((
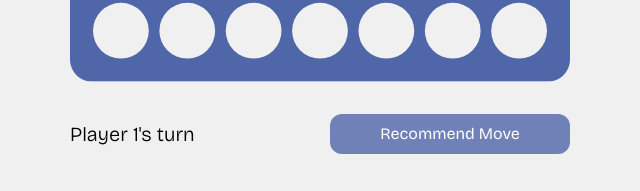
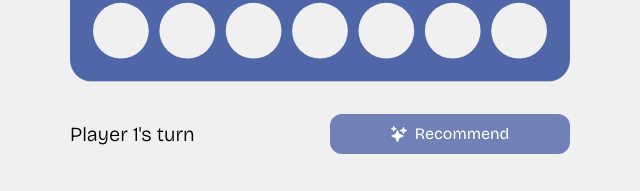
Before and after one commit to Ashleyc417/cpsc481-project2, a SvelteKit app: page / in a window 1280 px wide. Shown: the part 416-607 px from the top of the page, without its empty margins (320-960 px from the left). Built offline with nearby package versions, Linux system fonts and the light colour scheme.

Commit message:
add the most important feature: sparkles ✨

```diff
--- a/src/routes/+page.svelte
+++ b/src/routes/+page.svelte
@@ -20,7 +20,8 @@
 			</span>
 			<button
 				onclick={resetGame}
-				class="cursor-pointer rounded-xl min-w-60 py-2 px-4 bg-[#4f66a8]/80 text-white hover:brightness-110 transition-all"
+				class="cursor-pointer rounded-xl min-w-60 py-2 px-4 bg-[#4f66a8]/80
+        text-white hover:brightness-110 transition-all"
 			>
 				Play Again!
 			</button>
@@ -28,9 +29,11 @@
 			<span class="text-xl font-light">Player {gameState.player}'s turn</span>
 			<button
 				onclick={recommendMove}
-				class="cursor-pointer rounded-xl min-w-60 py-2 px-4 bg-[#4f66a8]/80 text-white hover:brightness-110 transition-all"
+				class="cursor-pointer rounded-xl min-w-60 py-2 px-4 bg-[#4f66a8]/80
+        text-white hover:brightness-110 transition-all flex gap-2 items-center
+        justify-center"
 			>
-				Recommend Move
+				<img src="/sparkles.svg" alt="Sparkles" class="w-4" /> Recommend
 			</button>
 		{/if}
 	</div>
```
Also changed, not shown: static/sparkles.svg (added).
))
• **Aim of the exercise**:
The output must match the records word for word, except that no pictures appear.

• **Completed task**:
Before and after one commit to Ashleyc417/cpsc481-project2, a SvelteKit app: page / in a window 1280 px wide. Shown: the part 416-607 px from the top of the page, without its empty margins (320-960 px from the left). Built offline with nearby package versions, Linux system fonts and the light colour scheme.

Commit message:
add the most important feature: sparkles ✨

```diff
--- a/src/routes/+page.svelte
+++ b/src/routes/+page.svelte
@@ -20,7 +20,8 @@
 			</span>
 			<button
 				onclick={resetGame}
-				class="cursor-pointer rounded-xl min-w-60 py-2 px-4 bg-[#4f66a8]/80 text-white hover:brightness-110 transition-all"
+				class="cursor-pointer rounded-xl min-w-60 py-2 px-4 bg-[#4f66a8]/80
+        text-white hover:brightness-110 transition-all"
 			>
 				Play Again!
 			</button>
@@ -28,9 +29,11 @@
 			<span class="text-xl font-light">Player {gameState.player}'s turn</span>
 			<button
 				onclick={recommendMove}
-				class="cursor-pointer rounded-xl min-w-60 py-2 px-4 bg-[#4f66a8]/80 text-white hover:brightness-110 transition-all"
+				class="cursor-pointer rounded-xl min-w-60 py-2 px-4 bg-[#4f66a8]/80
+        text-white hover:brightness-110 transition-all flex gap-2 items-center
+        justify-center"
 			>
-				Recommend Move
+				<img src="/sparkles.svg" alt="Sparkles" class="w-4" /> Recommend
 			</button>
 		{/if}
 	</div>
```
Also changed, not shown: static/sparkles.svg (added).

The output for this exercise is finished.